In 2016, Wael Ghonim famously corrected himself, saying “Five years ago, I said ‘if you want to liberate society, all you need is the Internet.’ Today I believe if we want to liberate society, we first need to liberate the Internet.” And he added, most crucially, “today, our social media experiences are designed in a way that favors broadcasting over engagements, posts over discussions, shallow comments over deep conversations. … It’s as if we agreed that we are here to talk at each other instead of talking with each other.”
Thus, five years after launching the Arab Spring, Wael Ghonim retracted his former position. Although Facebook has its hand in revolutions, it also has its hand in polarisation. More and more, users are separated into small groups that reinforce their views.
“We don’t know how to deal with rumors. Rumors that confirm people’s biases are now believed and spread among millions of people… We tend to only communicate with people that we agree with, and thanks to social media, we can mute, un-follow and block everybody else.”
– Ghonim continues.
Facebook’s algorithms are dangerous and following documents leaked to the Wall Street Journal, it has become clearer than ever just how much harm they’re causing and the extent to which Facebook knew. For years, lawmakers have been trying to impose laws on Facebook and Big Tech to reduce monopolies but have largely failed. The debate has been reignited by the damning articles published by the Wall Street Journal.

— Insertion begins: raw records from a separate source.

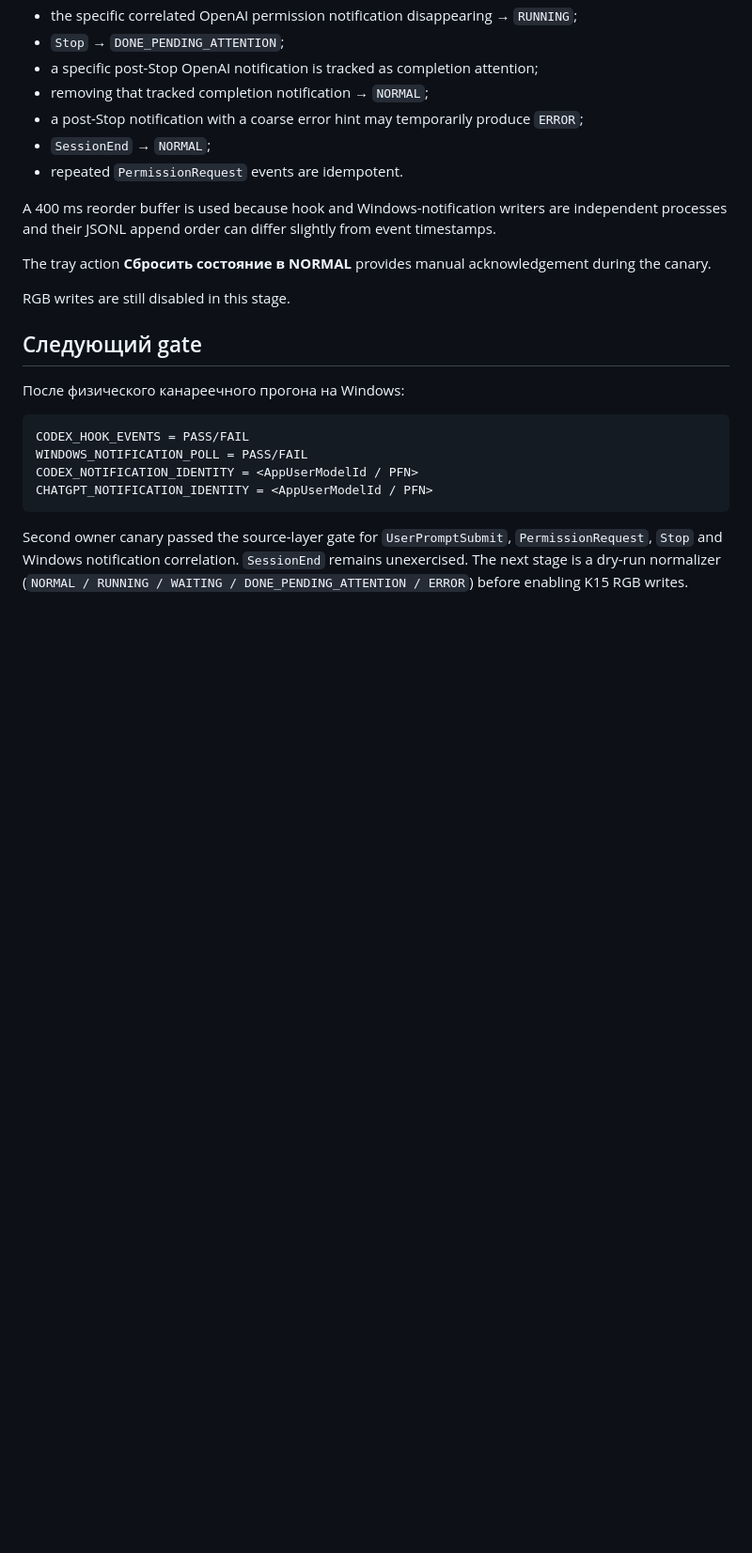
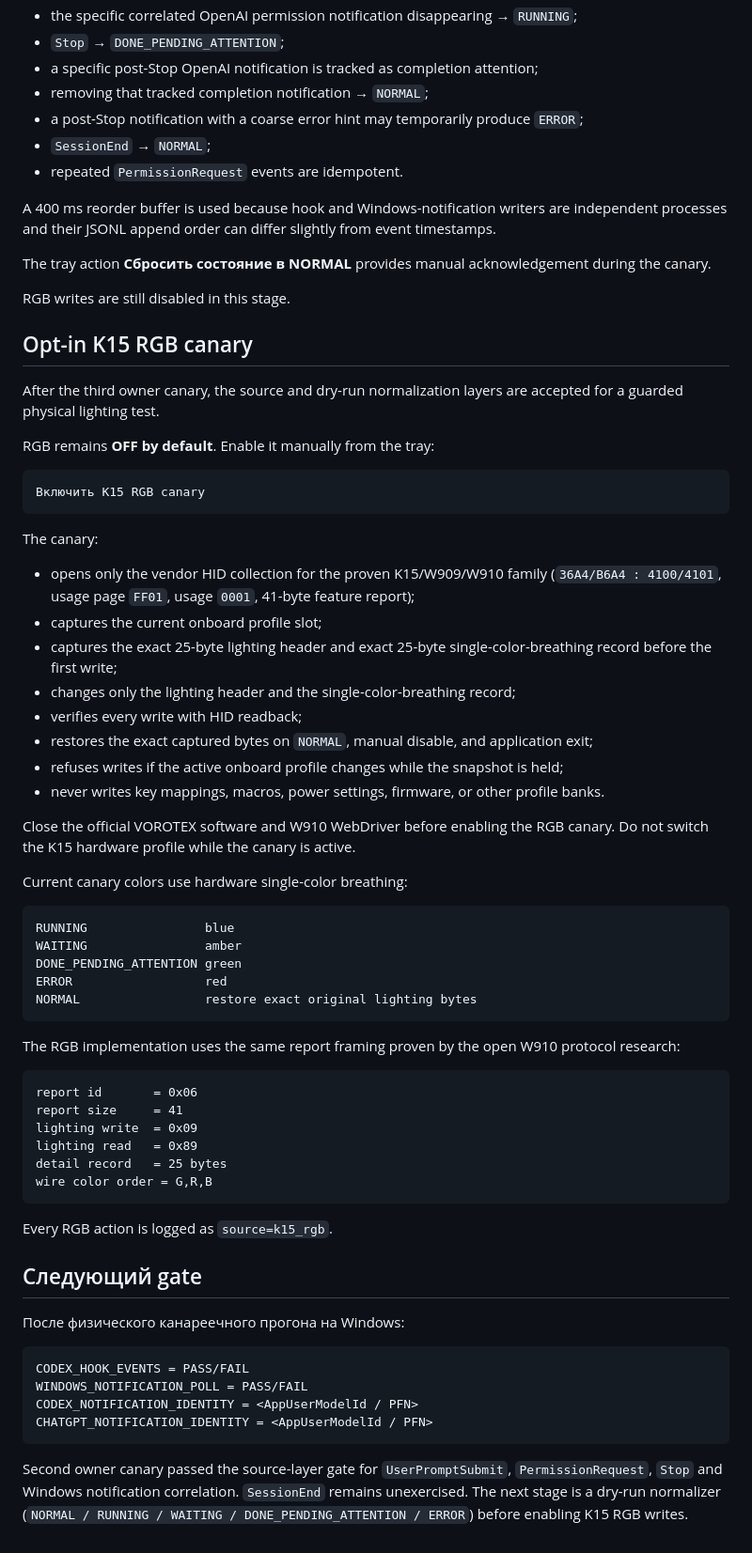
Before and after one commit to KostGame/vorotex-kb-profiles-and-macros2vibecoding, a Markdown page: status-lab/README.md, the part around the change. Shown at 94% size. GitHub-like rendering; blank space fills up the shorter version.

Commit message:
docs(status-lab): document opt-in RGB canary

````diff
--- a/status-lab/README.md
+++ b/status-lab/README.md
@@ -201,6 +201,51 @@ The tray action **Сбросить состояние в NORMAL** provides manua
 
 RGB writes are still disabled in this stage.
 
+## Opt-in K15 RGB canary
+
+After the third owner canary, the source and dry-run normalization layers are accepted for a guarded physical lighting test.
+
+RGB remains **OFF by default**. Enable it manually from the tray:
+
+```text
+Включить K15 RGB canary
+```
+
+The canary:
+
+- opens only the vendor HID collection for the proven K15/W909/W910 family (`36A4/B6A4 : 4100/4101`, usage page `FF01`, usage `0001`, 41-byte feature report);
+- captures the current onboard profile slot;
+- captures the exact 25-byte lighting header and exact 25-byte single-color-breathing record before the first write;
+- changes only the lighting header and the single-color-breathing record;
+- verifies every write with HID readback;
+- restores the exact captured bytes on `NORMAL`, manual disable, and application exit;
+- refuses writes if the active onboard profile changes while the snapshot is held;
+- never writes key mappings, macros, power settings, firmware, or other profile banks.
+
+Close the official VOROTEX software and W910 WebDriver before enabling the RGB canary. Do not switch the K15 hardware profile while the canary is active.
+
+Current canary colors use hardware single-color breathing:
+
+```text
+RUNNING                blue
+WAITING                amber
+DONE_PENDING_ATTENTION green
+ERROR                  red
+NORMAL                 restore exact original lighting bytes
+```
+
+The RGB implementation uses the same report framing proven by the open W910 protocol research:
+
+```text
+report id       = 0x06
+report size     = 41
+lighting write  = 0x09
+lighting read   = 0x89
+detail record   = 25 bytes
+wire color order = G,R,B
+```
+
+Every RGB action is logged as `source=k15_rgb`.
 ## Следующий gate
 
 После физического канареечного прогона на Windows:
````
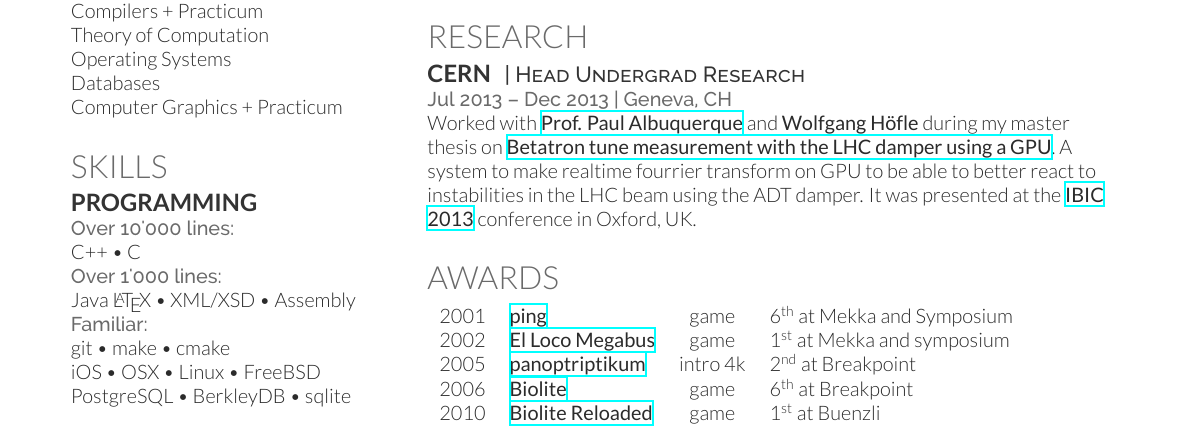
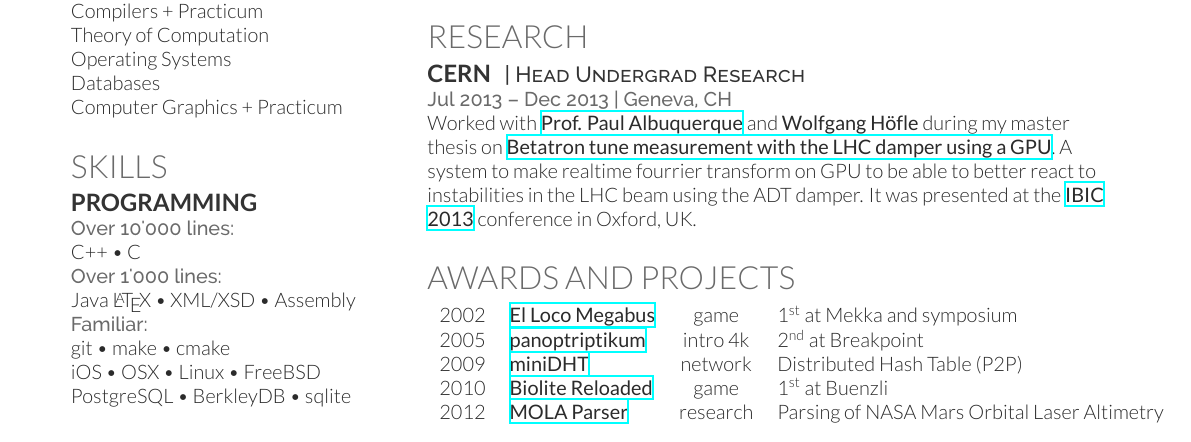
Before and after one commit to anirul/CurriculumVitae, a LaTeX CV (FredericDubouchetCV.tex): part of the page, cut so that both start at the same text. Compiled offline with XeLaTeX.

Commit message:
changed awards

```diff
--- a/FredericDubouchetCV.tex
+++ b/FredericDubouchetCV.tex
@@ -276,19 +276,19 @@ conference in Oxford, UK.
 % Awards
 %------------------------------------------------
 
-\section{Awards}
+\section{Awards And Projects}
 
 \begin{tabular}{rlcll}
-2001 & \textbf{\href{http://www.pouet.net/prod.php?which=5691}{ping}} &
-    game & 6\textsuperscript{th} at Mekka and Symposium \\
 2002 & \textbf{\href{http://www.pouet.net/prod.php?which=5652}{El Loco Megabus}} &
     game & 1\textsuperscript{st} at Mekka and symposium \\
 2005 & \textbf{\href{http://www.pouet.net/prod.php?which=16393}{panoptriptikum}} &
     intro 4k & 2\textsuperscript{nd} at Breakpoint \\
-2006 & \textbf{\href{http://www.pouet.net/prod.php?which=24578}{Biolite}} &
-    game & 6\textsuperscript{th} at Breakpoint \\
+2009 & \textbf{\href{https://github.com/anirul/miniDHT}{miniDHT}} &
+    network & Distributed Hash Table (P2P) \\
 2010 & \textbf{\href{http://www.pouet.net/prod.php?which=55711}{Biolite Reloaded}} &
     game & 1\textsuperscript{st} at Buenzli \\
+2012 & \textbf{\href{https://github.com/anirul/MOLA_parser}{MOLA Parser}} &
+    research & Parsing of NASA Mars Orbital Laser Altimetry \\
 \end{tabular}
 
 %\sectionspace % Some whitespace after the section
```
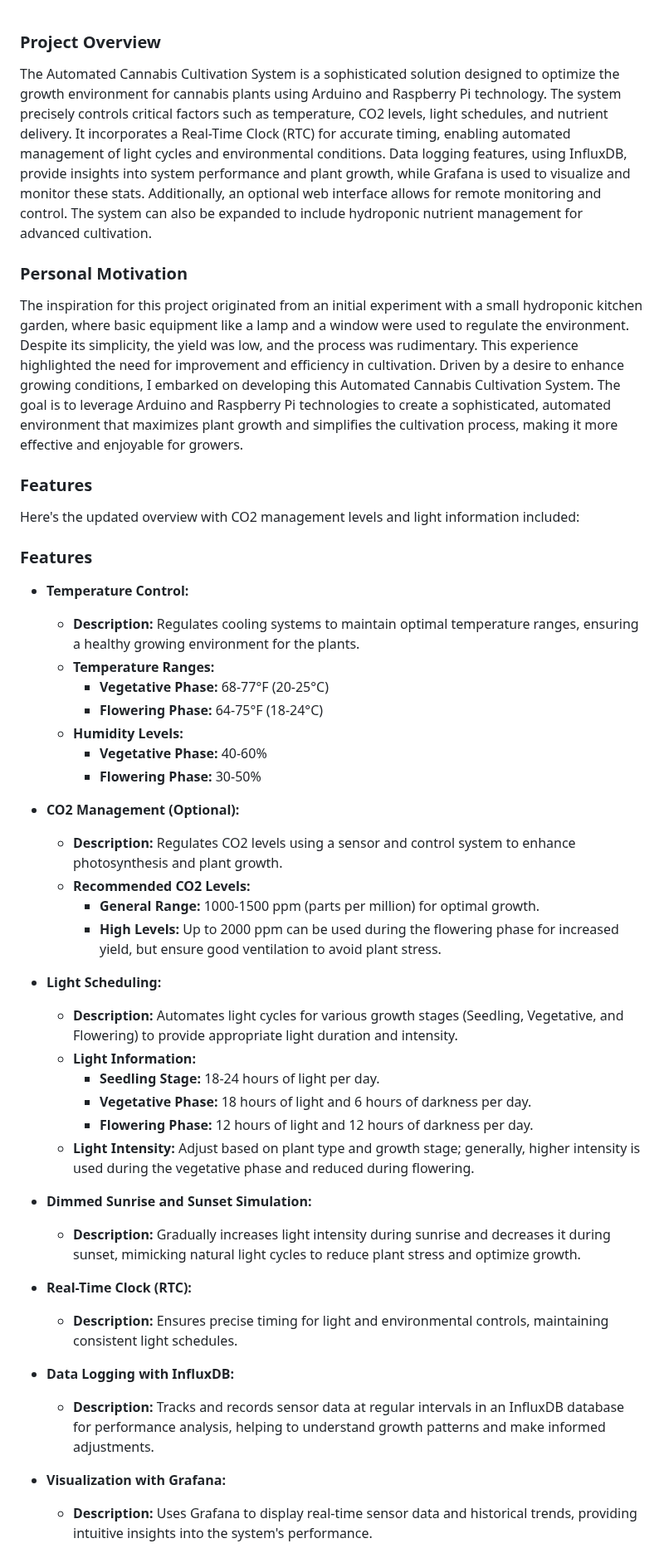
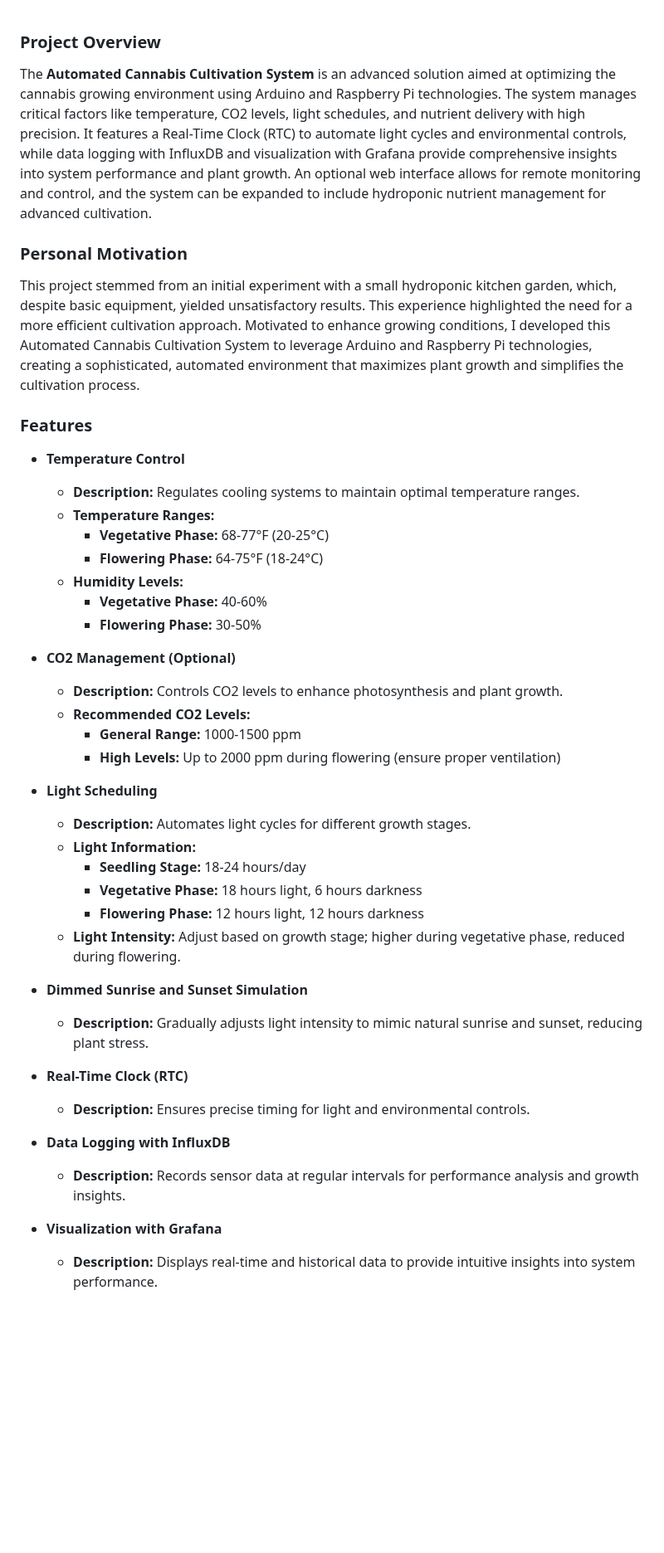
Before and after one commit to dr-cannabotics/canna_control, a Markdown page: README.md, the part around one of its changes. Shown at 83% size. Drawn GitHub-style; blank space fills up the shorter version.

```diff
--- a/README.md
+++ b/README.md
@@ -1,19 +1,15 @@
 ### Project Overview
 
-The Automated Cannabis Cultivation System is a sophisticated solution designed to optimize the growth environment for cannabis plants using Arduino and Raspberry Pi technology. The system precisely controls critical factors such as temperature, CO2 levels, light schedules, and nutrient delivery. It incorporates a Real-Time Clock (RTC) for accurate timing, enabling automated management of light cycles and environmental conditions. Data logging features, using InfluxDB, provide insights into system performance and plant growth, while Grafana is used to visualize and monitor these stats. Additionally, an optional web interface allows for remote monitoring and control. The system can also be expanded to include hydroponic nutrient management for advanced cultivation.
+The **Automated Cannabis Cultivation System** is an advanced solution aimed at optimizing the cannabis growing environment using Arduino and Raspberry Pi technologies. The system manages critical factors like temperature, CO2 levels, light schedules, and nutrient delivery with high precision. It features a Real-Time Clock (RTC) to automate light cycles and environmental controls, while data logging with InfluxDB and visualization with Grafana provide comprehensive insights into system performance and plant growth. An optional web interface allows for remote monitoring and control, and the system can be expanded to include hydroponic nutrient management for advanced cultivation.
 
 ### Personal Motivation
 
-The inspiration for this project originated from an initial experiment with a small hydroponic kitchen garden, where basic equipment like a lamp and a window were used to regulate the environment. Despite its simplicity, the yield was low, and the process was rudimentary. This experience highlighted the need for improvement and efficiency in cultivation. Driven by a desire to enhance growing conditions, I embarked on developing this Automated Cannabis Cultivation System. The goal is to leverage Arduino and Raspberry Pi technologies to create a sophisticated, automated environment that maximizes plant growth and simplifies the cultivation process, making it more effective and enjoyable for growers.
+This project stemmed from an initial experiment with a small hydroponic kitchen garden, which, despite basic equipment, yielded unsatisfactory results. This experience highlighted the need for a more efficient cultivation approach. Motivated to enhance growing conditions, I developed this Automated Cannabis Cultivation System to leverage Arduino and Raspberry Pi technologies, creating a sophisticated, automated environment that maximizes plant growth and simplifies the cultivation process.
 
 ### Features
 
-Here's the updated overview with CO2 management levels and light information included:
-
-### Features
-
-- **Temperature Control:**
-  - **Description:** Regulates cooling systems to maintain optimal temperature ranges, ensuring a healthy growing environment for the plants.
+- **Temperature Control**
+  - **Description:** Regulates cooling systems to maintain optimal temperature ranges.
   - **Temperature Ranges:**
     - **Vegetative Phase:** 68-77°F (20-25°C)
     - **Flowering Phase:** 64-75°F (18-24°C)
@@ -21,29 +17,29 @@ Here's the updated overview with CO2 management levels and light information inc
     - **Vegetative Phase:** 40-60%
     - **Flowering Phase:** 30-50%
 
-- **CO2 Management (Optional):**
-  - **Description:** Regulates CO2 levels using a sensor and control system to enhance photosynthesis and plant growth.
+- **CO2 Management (Optional)**
+  - **Description:** Controls CO2 levels to enhance photosynthesis and plant growth.
   - **Recommended CO2 Levels:**
-    - **General Range:** 1000-1500 ppm (parts per million) for optimal growth.
-    - **High Levels:** Up to 2000 ppm can be used during the flowering phase for increased yield, but ensure good ventilation to avoid plant stress.
+    - **General Range:** 1000-1500 ppm
+    - **High Levels:** Up to 2000 ppm during flowering (ensure proper ventilation)
 
-- **Light Scheduling:**
-  - **Description:** Automates light cycles for various growth stages (Seedling, Vegetative, and Flowering) to provide appropriate light duration and intensity.
+- **Light Scheduling**
+  - **Description:** Automates light cycles for different growth stages.
   - **Light Information:**
-    - **Seedling Stage:** 18-24 hours of light per day.
-    - **Vegetative Phase:** 18 hours of light and 6 hours of darkness per day.
-    - **Flowering Phase:** 12 hours of light and 12 hours of darkness per day.
-  - **Light Intensity:** Adjust based on plant type and growth stage; generally, higher intensity is used during the vegetative phase and reduced during flowering.
+    - **Seedling Stage:** 18-24 hours/day
+    - **Vegetative Phase:** 18 hours light, 6 hours darkness
+    - **Flowering Phase:** 12 hours light, 12 hours darkness
+  - **Light Intensity:** Adjust based on growth stage; higher during vegetative phase, reduced during flowering.
 
-- **Dimmed Sunrise and Sunset Simulation:**
-  - **Description:** Gradually increases light intensity during sunrise and decreases it during sunset, mimicking natural light cycles to reduce plant stress and optimize growth.
+- **Dimmed Sunrise and Sunset Simulation**
+  - **Description:** Gradually adjusts light intensity to mimic natural sunrise and sunset, reducing plant stress.
 
-- **Real-Time Clock (RTC):**
-  - **Description:** Ensures precise timing for light and environmental controls, maintaining consistent light schedules.
+- **Real-Time Clock (RTC)**
+  - **Description:** Ensures precise timing for light and environmental controls.
 
-- **Data Logging with InfluxDB:**
-  - **Description:** Tracks and records sensor data at regular intervals in an InfluxDB database for performance analysis, helping to understand growth patterns and make informed adjustments.
+- **Data Logging with InfluxDB**
+  - **Description:** Records sensor data at regular intervals for performance analysis and growth insights.
 
-- **Visualization with Grafana:**
-  - **Description:** Uses Grafana to display real-time sensor data and historical trends, providing intuitive insights into the system's performance.
+- **Visualization with Grafana**
+  - **Description:** Displays real-time and historical data to provide intuitive insights into system performance.
 
```
Also changed, not shown: other parts of README.md (+40 -50 lines).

Data from inside of Facebook was fed to the Wall Street Journal by Frances Haugen, a former employee. Haugen is now testifying before the U.S Senate as to the extent to which Facebook knew its products were causing harm and chose not to act, prioritising profit over people. Not only did Facebook continue its use of these products, it withheld the data from the public and the legislators that have been demanding it for years. Many have compared this move to the tactics of Big Tobacco whilst hoping Big Tech will be held to the same fate.
Although the outage and the current Senate hearings are not related, they have culminated in placing Facebook at the center of public attention and forcing it into crisis mode. Congresswoman, Alexandria Ocasio-Cortez, pointed to the outage as an example of the destructive capacity of monopolies
If Facebook’s monopolistic behavior was checked back when it should’ve been (perhaps around the time it started acquiring competitors like Instagram), the continents of people who depend on WhatsApp & IG for either communication or commerce would be fine right now. Break them up.
— Alexandria Ocasio-Cortez (@AOC) October 4, 2021
The centralisation of the internet to just one company, and one that has consistently acted with impunity sets a dangerous precedent. Billions of people across the world have come to rely on Facebook and the services it provides, but the recent outage has shown the damage that this reliance can cause.
There is no denying the massive impact Facebook has had across the world and the good that it has delivered. Mark Zuckerberg has succeeded in providing millions with internet and many millions have used the products to demand reform and democracy from their governments.
But there’s a problem. Due to its global initiatives, Facebook now sits as a gatekeeper to the internet and it’s an incredibly unaccountable gatekeeper. Again and again, it has allowed conspiracy theories, fake news and biased, unfounded ideas to spread on its platform, with still-to-be measured damage. Facebook has argued that it has set up monitoring systems to prevent this, but they obviously don’t work as Haugen’s testimony has shown.
Now the time has come for governments to demand reform and democracy from Facebook.
Editor’s Note: The opinions expressed here by Impakter.com columnists are their own, not those of Impakter.com. — In the Featured Photo: Facebook’s headquarters at 1 Hacker Way. Featured Photo Credit: Anthony Quintano